• Task inputs:
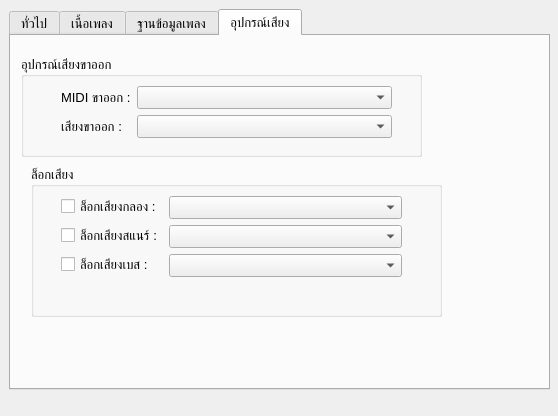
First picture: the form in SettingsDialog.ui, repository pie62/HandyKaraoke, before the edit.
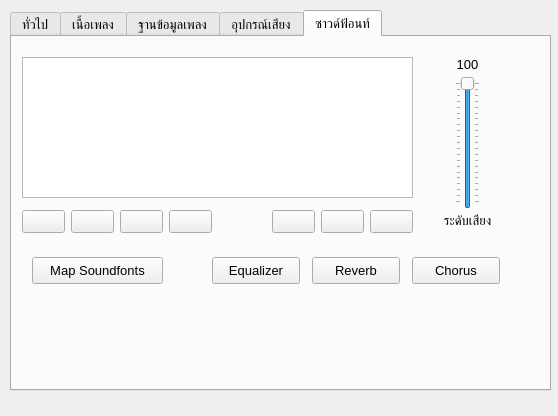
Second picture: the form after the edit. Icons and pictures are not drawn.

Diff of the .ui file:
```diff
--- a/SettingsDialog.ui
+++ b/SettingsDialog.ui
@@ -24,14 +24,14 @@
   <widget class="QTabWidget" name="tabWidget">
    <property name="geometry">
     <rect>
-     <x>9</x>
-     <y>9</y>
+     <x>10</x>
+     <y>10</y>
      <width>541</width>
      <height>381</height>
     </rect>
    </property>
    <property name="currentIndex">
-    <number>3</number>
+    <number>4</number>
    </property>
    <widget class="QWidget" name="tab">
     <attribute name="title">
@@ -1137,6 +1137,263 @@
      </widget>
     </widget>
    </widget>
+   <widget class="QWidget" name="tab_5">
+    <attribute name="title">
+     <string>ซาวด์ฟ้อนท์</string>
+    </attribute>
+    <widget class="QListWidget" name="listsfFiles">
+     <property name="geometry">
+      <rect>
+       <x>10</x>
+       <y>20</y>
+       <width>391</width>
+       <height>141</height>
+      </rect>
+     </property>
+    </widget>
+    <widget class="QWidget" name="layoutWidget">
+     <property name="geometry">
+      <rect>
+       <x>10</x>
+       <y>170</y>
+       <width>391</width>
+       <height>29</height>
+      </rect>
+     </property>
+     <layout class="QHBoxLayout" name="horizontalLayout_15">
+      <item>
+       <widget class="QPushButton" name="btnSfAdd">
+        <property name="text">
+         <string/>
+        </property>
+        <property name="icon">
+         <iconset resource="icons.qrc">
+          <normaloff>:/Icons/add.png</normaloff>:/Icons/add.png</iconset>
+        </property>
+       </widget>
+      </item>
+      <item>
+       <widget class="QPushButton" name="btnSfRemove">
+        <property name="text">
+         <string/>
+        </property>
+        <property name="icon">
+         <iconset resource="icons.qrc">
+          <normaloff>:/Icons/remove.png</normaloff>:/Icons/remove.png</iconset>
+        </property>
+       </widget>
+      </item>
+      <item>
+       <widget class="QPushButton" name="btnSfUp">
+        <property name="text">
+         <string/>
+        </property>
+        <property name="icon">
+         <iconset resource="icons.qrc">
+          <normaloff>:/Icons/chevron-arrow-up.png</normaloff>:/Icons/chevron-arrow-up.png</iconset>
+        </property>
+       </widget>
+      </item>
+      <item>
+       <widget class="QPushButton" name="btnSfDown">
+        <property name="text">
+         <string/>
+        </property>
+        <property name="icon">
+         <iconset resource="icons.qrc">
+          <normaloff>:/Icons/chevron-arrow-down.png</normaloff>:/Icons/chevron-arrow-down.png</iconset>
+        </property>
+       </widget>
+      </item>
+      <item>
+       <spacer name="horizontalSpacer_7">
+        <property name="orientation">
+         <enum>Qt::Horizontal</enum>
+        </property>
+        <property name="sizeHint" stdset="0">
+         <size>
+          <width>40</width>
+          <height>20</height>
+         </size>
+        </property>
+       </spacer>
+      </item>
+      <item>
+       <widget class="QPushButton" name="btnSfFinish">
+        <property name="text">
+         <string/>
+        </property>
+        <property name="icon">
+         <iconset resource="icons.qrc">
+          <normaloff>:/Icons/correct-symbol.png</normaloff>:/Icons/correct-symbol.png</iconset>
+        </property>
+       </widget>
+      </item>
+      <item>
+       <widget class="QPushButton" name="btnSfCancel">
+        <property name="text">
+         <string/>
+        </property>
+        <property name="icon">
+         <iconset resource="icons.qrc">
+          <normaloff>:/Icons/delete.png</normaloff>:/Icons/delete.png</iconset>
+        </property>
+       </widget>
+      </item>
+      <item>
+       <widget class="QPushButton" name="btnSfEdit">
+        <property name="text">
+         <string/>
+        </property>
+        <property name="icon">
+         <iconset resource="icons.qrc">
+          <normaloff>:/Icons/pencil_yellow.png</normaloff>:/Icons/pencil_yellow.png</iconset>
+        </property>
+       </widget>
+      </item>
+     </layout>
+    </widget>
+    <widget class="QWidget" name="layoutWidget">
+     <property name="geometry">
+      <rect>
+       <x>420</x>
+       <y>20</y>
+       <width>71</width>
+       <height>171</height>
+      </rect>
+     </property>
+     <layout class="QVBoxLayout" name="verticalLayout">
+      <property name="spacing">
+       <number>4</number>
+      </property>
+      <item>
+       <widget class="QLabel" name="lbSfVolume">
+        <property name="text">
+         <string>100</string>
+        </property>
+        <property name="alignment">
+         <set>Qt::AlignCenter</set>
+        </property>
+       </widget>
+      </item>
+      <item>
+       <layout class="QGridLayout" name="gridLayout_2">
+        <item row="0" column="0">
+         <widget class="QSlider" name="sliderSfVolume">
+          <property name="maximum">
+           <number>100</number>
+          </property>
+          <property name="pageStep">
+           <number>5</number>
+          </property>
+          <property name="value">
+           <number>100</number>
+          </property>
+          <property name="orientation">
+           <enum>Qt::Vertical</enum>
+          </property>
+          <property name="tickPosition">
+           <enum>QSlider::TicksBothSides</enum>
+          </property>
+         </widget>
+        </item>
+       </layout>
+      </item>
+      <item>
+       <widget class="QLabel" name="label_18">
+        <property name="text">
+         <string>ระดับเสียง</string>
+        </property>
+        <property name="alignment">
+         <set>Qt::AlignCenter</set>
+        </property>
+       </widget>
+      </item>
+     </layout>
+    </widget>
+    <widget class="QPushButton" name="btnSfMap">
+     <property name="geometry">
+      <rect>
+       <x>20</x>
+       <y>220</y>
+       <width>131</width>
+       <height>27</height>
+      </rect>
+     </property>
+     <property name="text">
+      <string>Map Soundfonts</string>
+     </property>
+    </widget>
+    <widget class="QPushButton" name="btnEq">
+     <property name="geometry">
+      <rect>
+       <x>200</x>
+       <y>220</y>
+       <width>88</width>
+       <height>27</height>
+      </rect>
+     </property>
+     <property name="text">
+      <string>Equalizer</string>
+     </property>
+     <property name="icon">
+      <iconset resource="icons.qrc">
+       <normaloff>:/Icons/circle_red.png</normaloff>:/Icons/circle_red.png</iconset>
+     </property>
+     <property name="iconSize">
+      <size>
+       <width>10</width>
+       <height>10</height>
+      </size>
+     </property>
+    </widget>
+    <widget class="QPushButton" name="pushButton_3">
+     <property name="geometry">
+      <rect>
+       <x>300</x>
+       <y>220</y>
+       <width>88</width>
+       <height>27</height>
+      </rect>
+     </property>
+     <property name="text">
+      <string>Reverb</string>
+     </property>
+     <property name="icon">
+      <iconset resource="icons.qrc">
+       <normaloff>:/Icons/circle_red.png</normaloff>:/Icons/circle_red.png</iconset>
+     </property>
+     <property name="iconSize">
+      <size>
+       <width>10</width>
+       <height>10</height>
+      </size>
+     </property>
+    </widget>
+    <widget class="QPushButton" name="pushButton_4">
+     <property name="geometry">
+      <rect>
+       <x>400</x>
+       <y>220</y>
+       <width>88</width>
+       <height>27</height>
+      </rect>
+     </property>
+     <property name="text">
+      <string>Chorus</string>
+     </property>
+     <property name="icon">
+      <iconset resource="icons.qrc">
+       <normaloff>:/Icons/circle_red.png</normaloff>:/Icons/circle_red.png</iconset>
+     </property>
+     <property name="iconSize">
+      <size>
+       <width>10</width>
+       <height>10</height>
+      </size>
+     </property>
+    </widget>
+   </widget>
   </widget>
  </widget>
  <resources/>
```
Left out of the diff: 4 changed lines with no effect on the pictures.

==

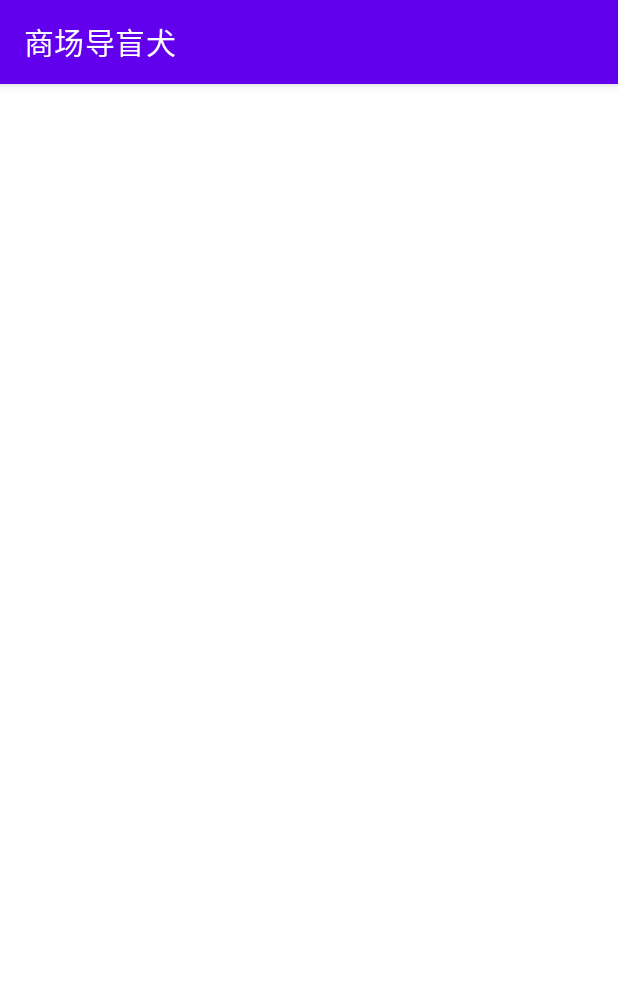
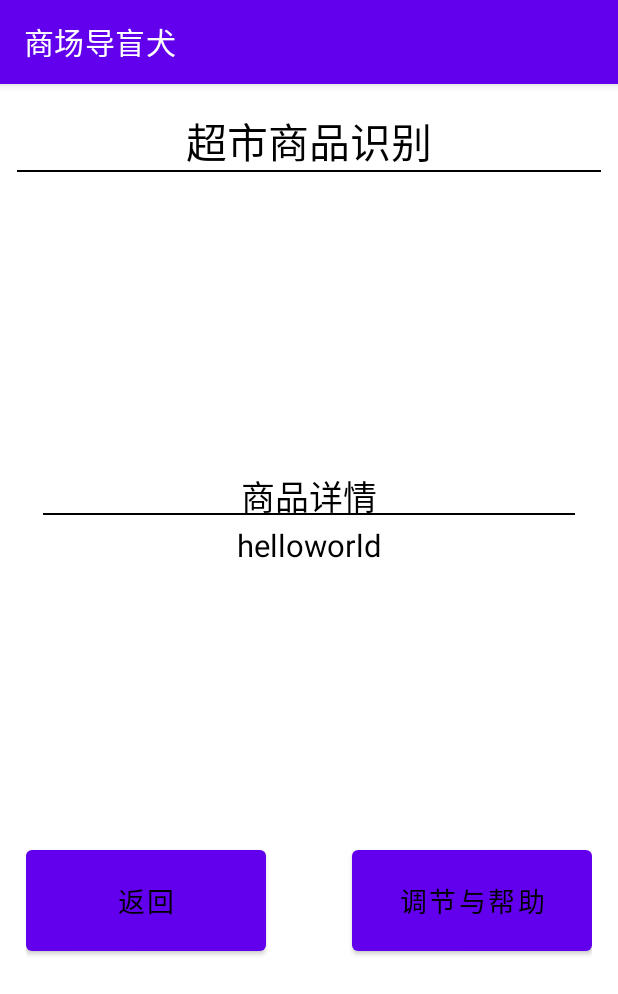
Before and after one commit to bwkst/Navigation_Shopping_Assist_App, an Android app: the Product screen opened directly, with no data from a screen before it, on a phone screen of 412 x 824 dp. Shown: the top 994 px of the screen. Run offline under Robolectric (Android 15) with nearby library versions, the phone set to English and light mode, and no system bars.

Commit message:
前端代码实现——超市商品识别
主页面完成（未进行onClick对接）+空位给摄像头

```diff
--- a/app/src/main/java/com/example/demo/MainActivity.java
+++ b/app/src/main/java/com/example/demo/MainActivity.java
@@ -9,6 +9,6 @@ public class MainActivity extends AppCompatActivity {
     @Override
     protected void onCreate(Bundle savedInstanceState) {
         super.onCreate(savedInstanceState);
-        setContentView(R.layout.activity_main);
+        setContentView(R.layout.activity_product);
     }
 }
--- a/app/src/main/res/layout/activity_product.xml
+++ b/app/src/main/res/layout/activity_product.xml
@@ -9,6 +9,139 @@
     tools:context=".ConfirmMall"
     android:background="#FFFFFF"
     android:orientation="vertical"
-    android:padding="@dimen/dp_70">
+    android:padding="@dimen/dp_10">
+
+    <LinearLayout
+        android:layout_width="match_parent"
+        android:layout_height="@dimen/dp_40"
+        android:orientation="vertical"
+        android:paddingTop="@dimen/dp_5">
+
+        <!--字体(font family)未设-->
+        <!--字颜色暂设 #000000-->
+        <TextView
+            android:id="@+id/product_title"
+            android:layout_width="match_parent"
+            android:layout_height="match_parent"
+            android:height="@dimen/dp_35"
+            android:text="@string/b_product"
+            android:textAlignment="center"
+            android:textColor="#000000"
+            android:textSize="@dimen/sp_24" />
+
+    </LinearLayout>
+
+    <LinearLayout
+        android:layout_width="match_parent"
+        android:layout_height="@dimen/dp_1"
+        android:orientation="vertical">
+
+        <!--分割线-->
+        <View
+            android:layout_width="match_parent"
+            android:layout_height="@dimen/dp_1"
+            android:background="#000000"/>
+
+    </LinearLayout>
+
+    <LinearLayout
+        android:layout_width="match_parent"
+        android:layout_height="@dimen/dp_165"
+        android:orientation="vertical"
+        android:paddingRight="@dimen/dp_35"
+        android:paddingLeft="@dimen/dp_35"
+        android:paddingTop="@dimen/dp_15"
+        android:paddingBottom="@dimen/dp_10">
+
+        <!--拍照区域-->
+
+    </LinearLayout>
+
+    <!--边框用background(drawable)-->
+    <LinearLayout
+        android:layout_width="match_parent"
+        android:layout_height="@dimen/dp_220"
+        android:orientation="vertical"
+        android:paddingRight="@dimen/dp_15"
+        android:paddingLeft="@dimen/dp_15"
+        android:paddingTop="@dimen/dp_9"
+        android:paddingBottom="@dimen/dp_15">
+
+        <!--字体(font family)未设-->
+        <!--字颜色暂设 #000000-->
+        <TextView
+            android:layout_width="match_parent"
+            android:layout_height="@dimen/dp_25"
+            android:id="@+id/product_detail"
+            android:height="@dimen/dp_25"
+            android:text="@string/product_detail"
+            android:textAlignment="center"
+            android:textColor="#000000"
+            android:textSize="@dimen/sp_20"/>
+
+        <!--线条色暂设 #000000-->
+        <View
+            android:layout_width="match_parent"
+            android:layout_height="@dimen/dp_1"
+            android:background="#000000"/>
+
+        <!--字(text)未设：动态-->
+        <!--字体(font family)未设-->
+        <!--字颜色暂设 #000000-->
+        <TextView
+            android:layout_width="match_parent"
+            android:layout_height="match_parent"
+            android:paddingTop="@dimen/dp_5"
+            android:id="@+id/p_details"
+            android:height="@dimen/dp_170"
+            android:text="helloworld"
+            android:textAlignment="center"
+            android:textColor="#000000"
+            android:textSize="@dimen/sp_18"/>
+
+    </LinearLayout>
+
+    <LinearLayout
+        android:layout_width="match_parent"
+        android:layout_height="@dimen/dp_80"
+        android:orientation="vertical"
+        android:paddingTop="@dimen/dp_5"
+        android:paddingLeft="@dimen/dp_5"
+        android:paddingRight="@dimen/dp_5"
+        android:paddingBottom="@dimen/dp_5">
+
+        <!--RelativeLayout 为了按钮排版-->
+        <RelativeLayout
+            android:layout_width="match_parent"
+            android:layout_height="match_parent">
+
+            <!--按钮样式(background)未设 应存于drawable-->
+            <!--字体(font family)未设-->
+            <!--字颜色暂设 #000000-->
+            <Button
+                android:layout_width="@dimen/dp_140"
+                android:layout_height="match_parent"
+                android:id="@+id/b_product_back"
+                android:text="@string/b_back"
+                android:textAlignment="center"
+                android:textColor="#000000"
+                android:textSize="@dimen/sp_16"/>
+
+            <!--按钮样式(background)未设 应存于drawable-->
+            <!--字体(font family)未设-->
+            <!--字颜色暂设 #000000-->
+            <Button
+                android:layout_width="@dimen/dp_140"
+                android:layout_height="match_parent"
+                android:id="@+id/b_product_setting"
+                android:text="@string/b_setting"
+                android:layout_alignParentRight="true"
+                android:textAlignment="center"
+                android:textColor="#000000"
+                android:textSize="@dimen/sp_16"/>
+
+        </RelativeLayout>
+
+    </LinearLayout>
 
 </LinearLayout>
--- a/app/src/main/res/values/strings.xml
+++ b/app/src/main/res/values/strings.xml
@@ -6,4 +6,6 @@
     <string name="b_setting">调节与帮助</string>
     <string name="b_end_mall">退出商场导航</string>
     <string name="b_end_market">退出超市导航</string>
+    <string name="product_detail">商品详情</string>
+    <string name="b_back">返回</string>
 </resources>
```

• Work instructions: In the lines above, find each one with "paddingRight" and list it.

• Reply to the exercise:
+        android:paddingRight="@dimen/dp_35"
+        android:paddingRight="@dimen/dp_15"
+        android:paddingRight="@dimen/dp_5"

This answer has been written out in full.